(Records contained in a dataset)
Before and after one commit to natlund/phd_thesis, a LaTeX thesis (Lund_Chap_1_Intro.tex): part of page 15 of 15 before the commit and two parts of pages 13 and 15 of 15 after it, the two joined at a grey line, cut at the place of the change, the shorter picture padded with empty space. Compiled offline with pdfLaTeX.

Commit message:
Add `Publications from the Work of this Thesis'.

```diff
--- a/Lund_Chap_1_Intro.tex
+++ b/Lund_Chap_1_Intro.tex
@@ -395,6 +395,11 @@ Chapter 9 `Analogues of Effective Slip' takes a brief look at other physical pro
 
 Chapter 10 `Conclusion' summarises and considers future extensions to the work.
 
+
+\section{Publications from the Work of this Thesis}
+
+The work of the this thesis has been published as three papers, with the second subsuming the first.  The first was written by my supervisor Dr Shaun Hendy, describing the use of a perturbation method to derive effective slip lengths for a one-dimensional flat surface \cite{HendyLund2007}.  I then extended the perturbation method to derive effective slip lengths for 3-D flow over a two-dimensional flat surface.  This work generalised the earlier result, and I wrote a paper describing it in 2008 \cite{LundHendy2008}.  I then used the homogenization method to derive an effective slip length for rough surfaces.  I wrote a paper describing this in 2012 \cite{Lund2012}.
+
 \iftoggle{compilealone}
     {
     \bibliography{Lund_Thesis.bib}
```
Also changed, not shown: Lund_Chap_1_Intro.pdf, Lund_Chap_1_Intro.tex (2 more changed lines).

**What you need to do:**
Each line above that contains "Chapter" must be copied out.

**Answer to this task:**
@@ -395,6 +395,11 @@ Chapter 9 `Analogues of Effective Slip' takes a brief look at other physical pro
 Chapter 10 `Conclusion' summarises and considers future extensions to the work.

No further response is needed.